## Activity
Below are the records; copy every line in them that holds the string "data".

Records excerpted from a collection
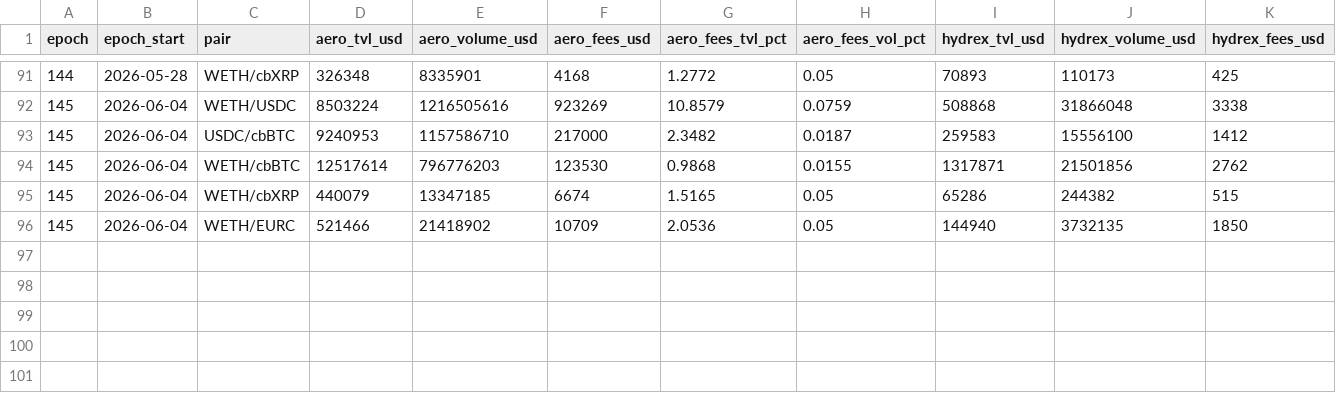
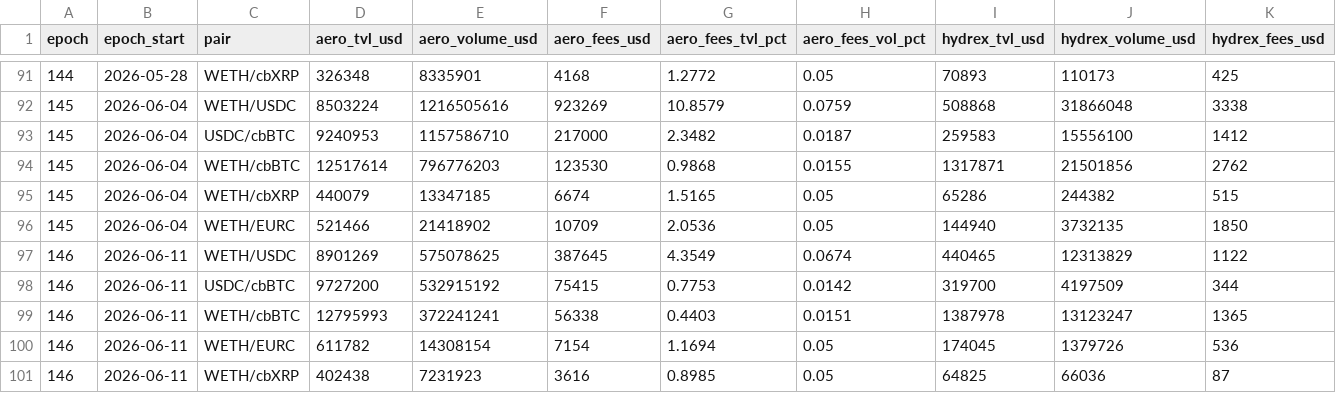
Before and after one commit to beawesomelee/hydrex-lp-dashboard, a CSV file: data/aero_vs_hydrex_combined.csv, drawn as a sheet; only a part is shown, gaps mark what is left out; rows hold the shown columns only; the diff names each change by its address in the sheet, - before the commit and + after, or states it on an @@ line.

Commit message:
Aero-vs-Hydrex: add epoch 146 (Hydrex 39, week of 2026-06-11)

```diff
--- a/data/aero_vs_hydrex_combined.csv
+++ b/data/aero_vs_hydrex_combined.csv
+row 97: 146 | 2026-06-11 | WETH/USDC | 8901269 | 575078625 | 387645 | 4.3549 | 0.0674 | 440465 | 12313829 | 1122
+row 98: 146 | 2026-06-11 | USDC/cbBTC | 9727200 | 532915192 | 75415 | 0.7753 | 0.0142 | 319700 | 4197509 | 344
+row 99: 146 | 2026-06-11 | WETH/cbBTC | 12795993 | 372241241 | 56338 | 0.4403 | 0.0151 | 1387978 | 13123247 | 1365
+row 100: 146 | 2026-06-11 | WETH/EURC | 611782 | 14308154 | 7154 | 1.1694 | 0.05 | 174045 | 1379726 | 536
+row 101: 146 | 2026-06-11 | WETH/cbXRP | 402438 | 7231923 | 3616 | 0.8985 | 0.05 | 64825 | 66036 | 87
```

## Exercise answer
Before and after one commit to beawesomelee/hydrex-lp-dashboard, a CSV file: data/aero_vs_hydrex_combined.csv, drawn as a sheet; only a part is shown, gaps mark what is left out; rows hold the shown columns only; the diff names each change by its address in the sheet, - before the commit and + after, or states it on an @@ line.
--- a/data/aero_vs_hydrex_combined.csv
+++ b/data/aero_vs_hydrex_combined.csv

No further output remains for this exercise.